Stop feeding the animals!
By Moosetrack Megan

Posted: January 30, 2016
FWP Game Warden Ron Howell would like to remind folks that the supplemental feeding of game animals is illegal under Montana code (MCA 87-6-216) on private and state land on the Flathead Reservation, as well as off the reservation.
The law specifically prohibits the feeding of ungulates—(deer, elk, moose, and antelope), mountain lions and bears. The recreational feeding of birds (song birds, turkeys, pheasants, etc) can also be unlawful if it attracts ungulates or bears. Supplemental food includes grain, processed feed, hay, and other foods.
Howell noted that residents sometimes claim to be feeding turkeys, but this feeding can also attract other species. For example, if deer are drawn to feeding sites, they can attract mountain lions and pose a safety threat to neighbors. Howell added that several examples of unlawful feeding of wildlife have been turned in recently in the Polson area.“The most recent incident in the Polson area was probably the worse example I have seen in my 9 years. Hay and salt blocks were actually delivered to the residence just for the deer (see pictures attached)”. The landowner does not own livestock. “Nearly 30 turkeys and countless deer were feeding on the pile when I arrived.” Another incident has been recently reported to Howell in the Ronan area. “Lots of turkeys are being fed which is attracting deer, and concerned neighbors are reporting seeing mountain lions in the area”. “I try to educate folks on the law, and give them a chance to clean up the attractants and stop the feeding by issuing a written warning first. If the feeding does not stop then I will issue a citation”.Officials with the Confederated Salish and Kootenai Tribes (CSKT) note the Tribes have collaborated on information for the public on Living with Balance with mountain lions and grizzly bears and provided countless hours of education to farmers and ranchers, schools and the community about ways to reduce conflict with wildlife. Feeding wildlife is counter to all tribal efforts to reduce wildlife losses and minimize potential human wildlife conflicts.
–Here is the text to MCA 87-6-216:
87-6-216. Unlawful supplemental feeding. (1) A person may not provide supplemental feed attractants to game animals by:
(a) purposely or knowingly attracting any cloven-hoofed ungulates, bears, or mountain lions with supplemental feed attractants;
(b) after having received a previous warning, negligently failing to properly store supplemental feed attractants and allowing any cloven-hoofed ungulates, bears, or mountain lions access to the supplemental feed attractants; or
(c) purposely or knowingly providing supplemental feed attractants in a manner that results in an artificial concentration of game animals that may potentially contribute to the transmission of disease or that constitutes a threat to public safety.
(2) A person is not subject to civil or criminal liability under this section if the person is engaged in:
(a) the normal feeding of livestock;
(b) a normal agricultural practice;
(c) cultivation of a lawn or garden;
(d) the commercial processing of garbage; or
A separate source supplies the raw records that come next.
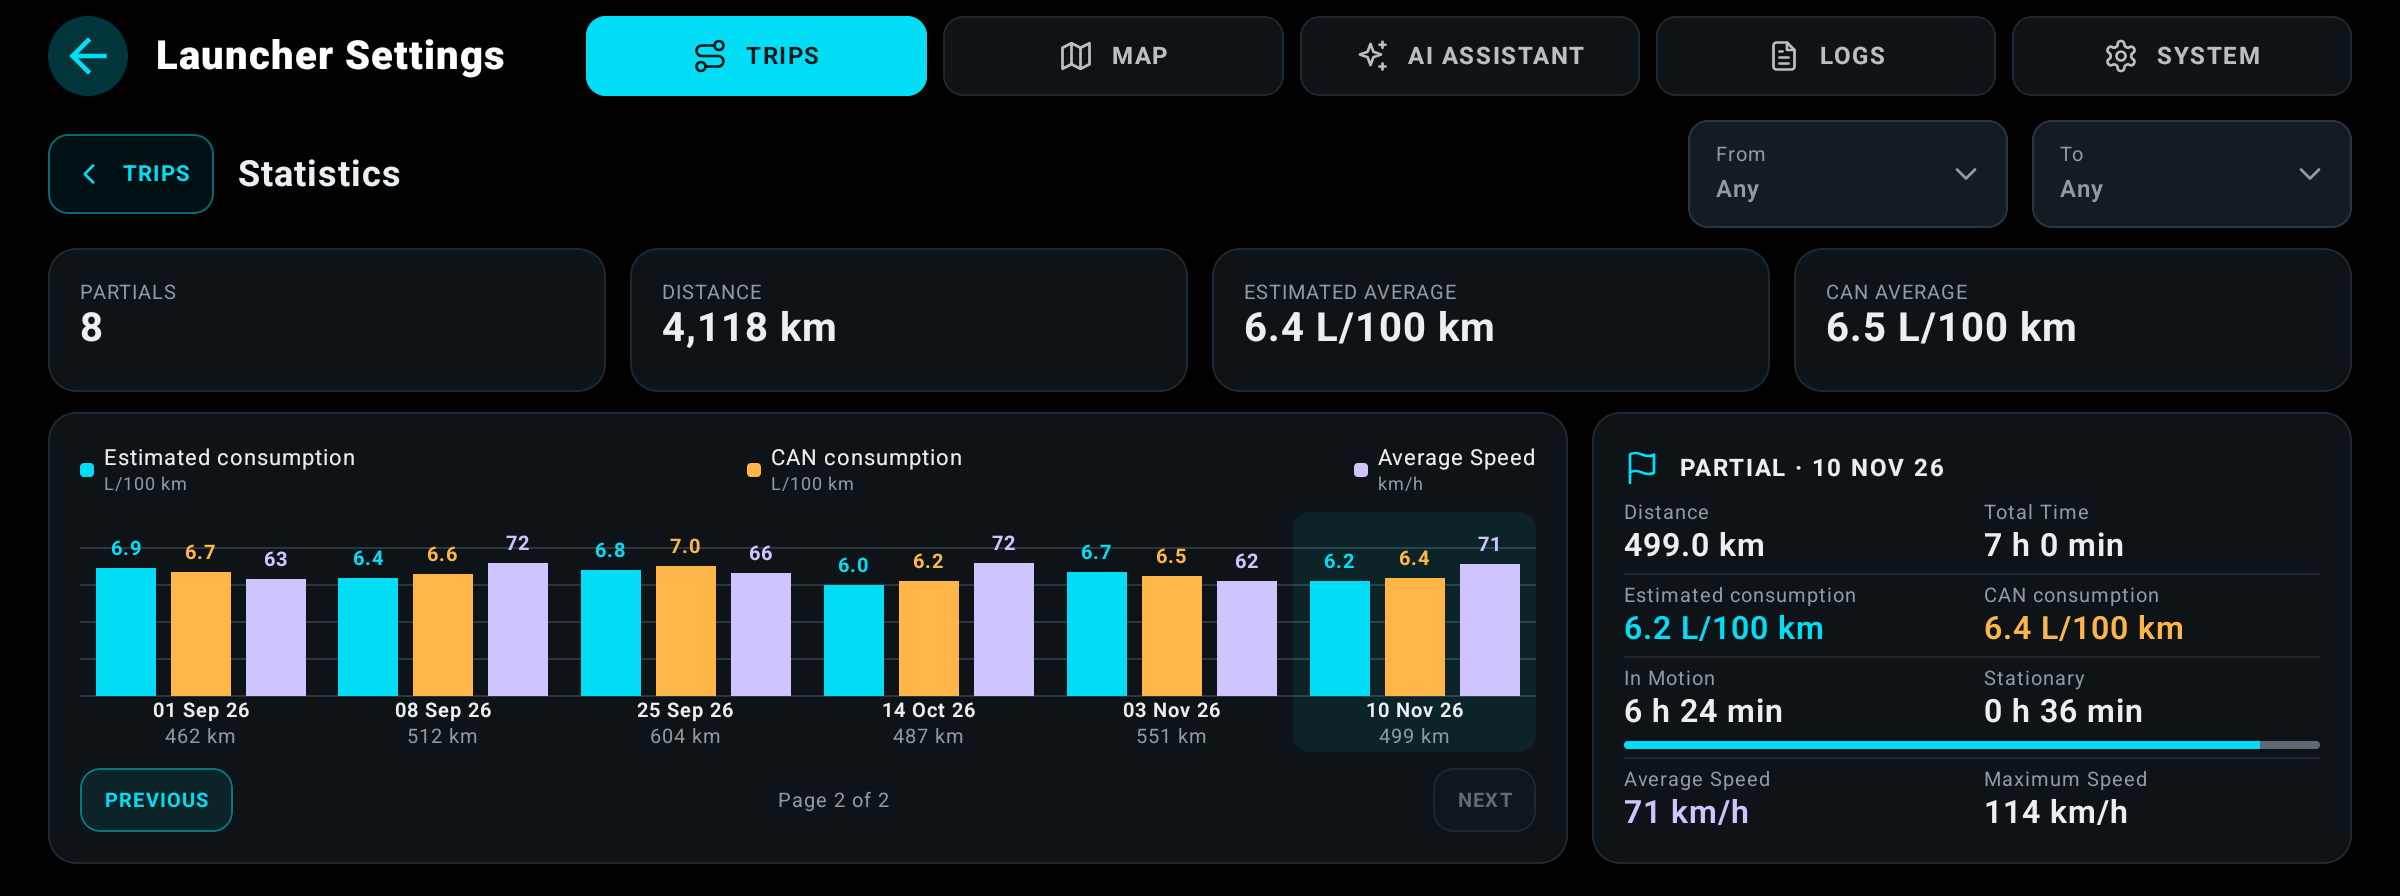
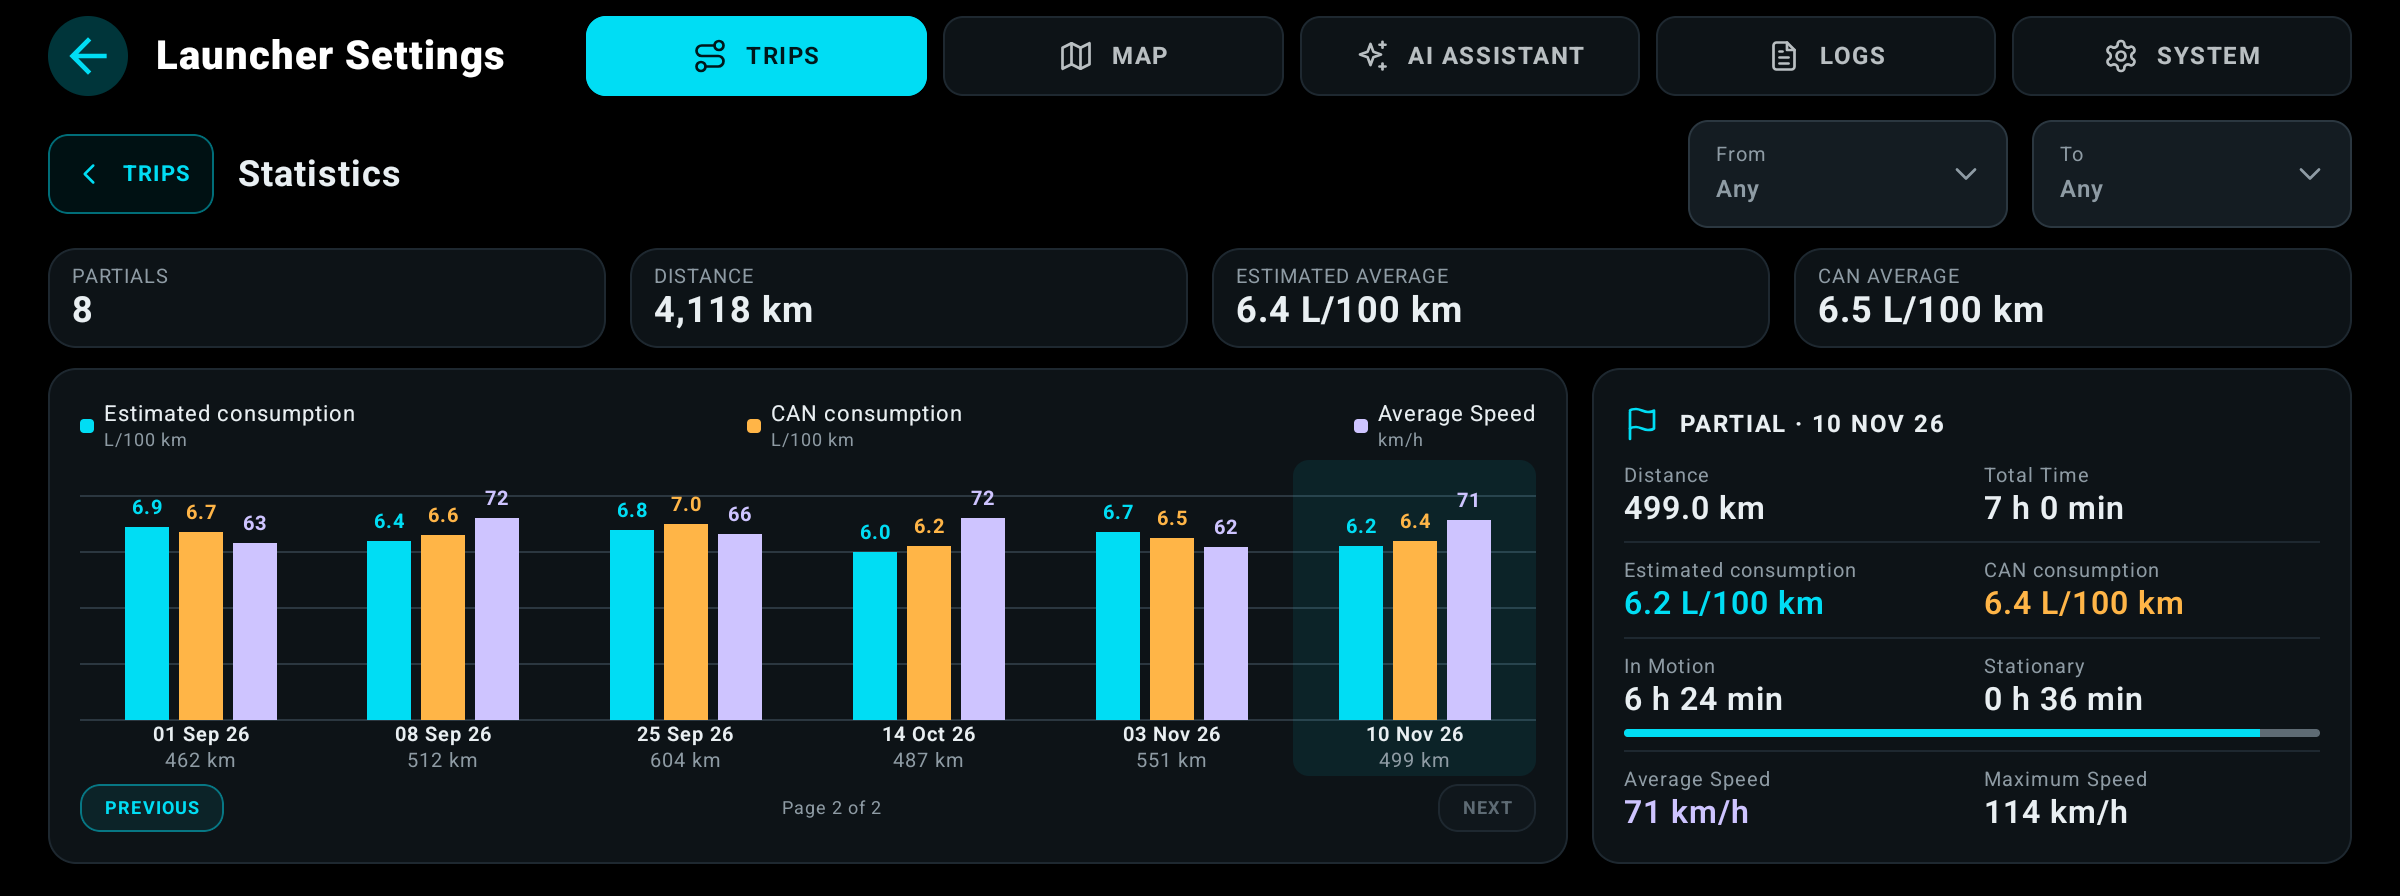
fix(stats): give the chart more space with compact summaries and pagination
Narrow the bars while retaining room for three-digit labels, reduce summary
card padding, and shrink the page controls. Refresh both README screenshots.

Changed region(s): [[0.0312, 0.2812, 0.9688, 0.9062], [0.3125, 0.875, 0.375, 0.9062], [0.5938, 0.875, 0.625, 0.9062]]

diff --git a/app/src/main/java/com/lito/a5launcher/ui/components/PartialStatisticsPanel.kt b/app/src/main/java/com/lito/a5launcher/ui/components/PartialStatisticsPanel.kt
@@ -125,9 +125,9 @@ internal fun PartialStatisticsPanel(records: List<JourneyHistoryRecord>, onBack:
 
 @Composable
 private fun StatisticSummary(label: String, value: String, modifier: Modifier) {
-    SettingsCard(modifier.height(72.dp)) {
+    SettingsCard(modifier.height(50.dp), contentPadding = PaddingValues(horizontal = 12.dp, vertical = 8.dp)) {
         Text(label.uppercase(LocalConfiguration.current.locales[0]), color = SettingsPalette.MutedText, fontSize = 10.sp, lineHeight = 12.sp, maxLines = 1)
-        Text(value, color = SettingsPalette.Text, fontSize = 20.sp, lineHeight = 24.sp, fontWeight = FontWeight.Bold, maxLines = 1)
+        Text(value, color = SettingsPalette.Text, fontSize = 18.sp, lineHeight = 22.sp, fontWeight = FontWeight.Bold, maxLines = 1)
     }
 }
 
@@ -146,7 +146,7 @@ private fun ConsumptionChart(
     }
     val speedColor = Color(0xFFCEC4FF)
     val pages = (records.size + PARTIALS_PER_PAGE - 1) / PARTIALS_PER_PAGE
-    Column(Modifier.fillMaxSize(), verticalArrangement = Arrangement.spacedBy(8.dp)) {
+    Column(Modifier.fillMaxSize(), verticalArrangement = Arrangement.spacedBy(4.dp)) {
         Row(Modifier.fillMaxWidth(), horizontalArrangement = Arrangement.SpaceBetween) {
             ChartLegend(stringResource(R.string.history_statistics_estimated), stringResource(R.string.history_statistics_consumption_unit), SettingsPalette.Accent)
             ChartLegend(stringResource(R.string.history_statistics_can), stringResource(R.string.history_statistics_consumption_unit), SettingsPalette.Warning)
@@ -171,7 +171,7 @@ private fun ConsumptionChart(
                         horizontalAlignment = Alignment.CenterHorizontally,
                     ) {
                         Row(
-                            Modifier.fillMaxWidth().height(plotHeight + 18.dp).padding(horizontal = 6.dp),
+                            Modifier.widthIn(max = 78.dp).fillMaxWidth().height(plotHeight + 18.dp),
                             horizontalArrangement = Arrangement.spacedBy(3.dp), verticalAlignment = Alignment.Bottom,
                         ) {
                             StatisticsBar(partialEstimatedConsumption(record.statistics), maximum, plotHeight, SettingsPalette.Accent, locale, 1, Modifier.weight(1f))
@@ -186,9 +186,9 @@ private fun ConsumptionChart(
             }
         }
         Row(Modifier.fillMaxWidth(), verticalAlignment = Alignment.CenterVertically, horizontalArrangement = Arrangement.spacedBy(12.dp)) {
-            SettingsActionButton(stringResource(R.string.history_statistics_older), 32.dp, fontSize = 10.sp, enabled = page < pages - 1) { onPage(page + 1) }
-            Text(stringResource(R.string.history_statistics_page, pages - page, pages), color = SettingsPalette.MutedText, fontSize = 10.sp, modifier = Modifier.weight(1f), textAlign = androidx.compose.ui.text.style.TextAlign.Center)
-            SettingsActionButton(stringResource(R.string.history_statistics_newer), 32.dp, fontSize = 10.sp, enabled = page > 0) { onPage(page - 1) }
+            SettingsActionButton(stringResource(R.string.history_statistics_older), 24.dp, fontSize = 9.sp, enabled = page < pages - 1) { onPage(page + 1) }
+            Text(stringResource(R.string.history_statistics_page, pages - page, pages), color = SettingsPalette.MutedText, fontSize = 9.sp, modifier = Modifier.weight(1f), textAlign = androidx.compose.ui.text.style.TextAlign.Center)
+            SettingsActionButton(stringResource(R.string.history_statistics_newer), 24.dp, fontSize = 9.sp, enabled = page > 0) { onPage(page - 1) }
         }
     }
 }
@@ -199,7 +199,7 @@ private fun StatisticsBar(value: Double?, maximum: Double, plotHeight: androidx.
         Spacer(Modifier.weight(1f))
         Text(value?.let { number(it, locale, decimals) } ?: "—", color = color, fontSize = 10.sp, lineHeight = 14.sp, fontWeight = FontWeight.Bold, maxLines = 1)
         Spacer(Modifier.height(3.dp))
-        Box(Modifier.widthIn(max = 30.dp).fillMaxWidth().height(plotHeight * ((value ?: 0.0) / maximum).toFloat()).background(color))
+        Box(Modifier.widthIn(max = 22.dp).fillMaxWidth().height(plotHeight * ((value ?: 0.0) / maximum).toFloat()).background(color))
     }
 }
 

diff --git a/app/src/main/java/com/lito/a5launcher/ui/components/SettingsComponents.kt b/app/src/main/java/com/lito/a5launcher/ui/components/SettingsComponents.kt
@@ -12,6 +12,7 @@ import androidx.compose.foundation.layout.Box
 import androidx.compose.foundation.layout.BoxWithConstraints
 import androidx.compose.foundation.layout.Column
 import androidx.compose.foundation.layout.ColumnScope
+import androidx.compose.foundation.layout.PaddingValues
 import androidx.compose.foundation.layout.Row
 import androidx.compose.foundation.layout.RowScope
 import androidx.compose.foundation.layout.Spacer
@@ -87,6 +88,7 @@ internal val SettingsControlShape = RoundedCornerShape(SettingsDimensions.Contro
 @Composable
 internal fun SettingsCard(
     modifier: Modifier = Modifier,
+    contentPadding: PaddingValues = PaddingValues(SettingsDimensions.CardPadding),
     content: @Composable ColumnScope.() -> Unit,
 ) {
     val shape = RoundedCornerShape(SettingsDimensions.CardRadius)
@@ -95,7 +97,7 @@ internal fun SettingsCard(
             .clip(shape)
             .background(SettingsPalette.Card)
             .border(1.dp, SettingsPalette.Border, shape)
-            .padding(SettingsDimensions.CardPadding),
+            .padding(contentPadding),
         content = content,
     )
 }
(e) recreational feeding of birds unless, after having received a previous warning by the department, the person continues to feed birds in a manner that attracts cloven-hoofed ungulates or bears and that may contribute to the transmission of disease or constitute a threat to public safety.
(3) This section does not apply to supplemental feeding activities conducted by the department for disease control purposes.
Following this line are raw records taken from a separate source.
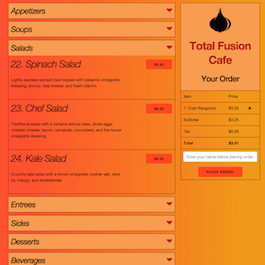
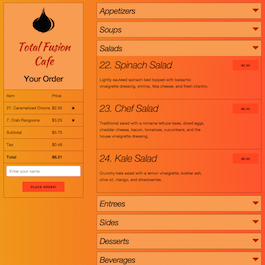
Update description of Total Fusion and update images diff --git a/img/works/total-fusion-screencapture.png b/img/works/total-fusion-screencapture.png index 090f2cb..367aa4e 100644 Binary files a/img/works/total-fusion-screencapture.png and b/img/works/total-fusion-screencapture.png differ diff --git
<div class="item">
                   <a class="works-lightbox" href="img/works/total-fusion-screencapture.png" title="Interactive restaurant menu built with Backbone.js. Includes real-time ordering system and admin panel to mark orders complete." data-lightbox-gallery="gallery1"><img src="img/works/total-fusion-thumbnail.png" class="img-responsive " alt="Total Fusion"></a>
-                  <p class="works-text">Restaurant menu built with Backbone.js, Skeleton, and Parse as a backend server.  I used Backbone views to dynamically update the customer orders.</p>
+                  <p class="works-text">Restaurant menu built with Backbone.js, Skeleton responsive grid, and Parse backend.  I used Backbone views to dynamically update the customer orders.</p>
                   <a href="http://jjhampton.github.io/7.4-total-fusion/" target="_blank"><button>Live Demo</button></a>
                   <a href="https://github.com/jjhampton/7.4-total-fusion" target="_blank"><button>View Code</button></a>
                 </div>

diff --git a/index.html b/index.html
@@ -289,7 +289,7 @@
 
                 <div class="item">
                   <a class="works-lightbox" href="img/works/total-fusion-screencapture.png" title="Interactive restaurant menu built with Backbone.js. Includes real-time ordering system and admin panel to mark orders complete." data-lightbox-gallery="gallery1"><img src="img/works/total-fusion-thumbnail.png" class="img-responsive " alt="Total Fusion"></a>
-                  <p class="works-text">Restaurant menu built with Backbone.js, Skeleton, and Parse as a backend server.  I used Backbone views to dynamically update the customer orders.</p>
+                  <p class="works-text">Restaurant menu built with Backbone.js, Skeleton responsive grid, and Parse backend.  I used Backbone views to dynamically update the customer orders.</p>
                   <a href="http://jjhampton.github.io/7.4-total-fusion/" target="_blank"><button>Live Demo</button></a>
                   <a href="https://github.com/jjhampton/7.4-total-fusion" target="_blank"><button>View Code</button></a>
                 </div>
(4) A person convicted of a violation of this section shall be fined not less than $50 or more than $1,000 or be imprisoned in the county detention center for not more than 6 months, or both. In addition, the person, upon conviction or forfeiture of bond or bail, may be subject to forfeiture of any current hunting, fishing, or trapping license issued by this state and the privilege to hunt, fish, or trap in this state or to use state lands, as defined in 77-1-101, for recreational purposes for a period of time set by the court.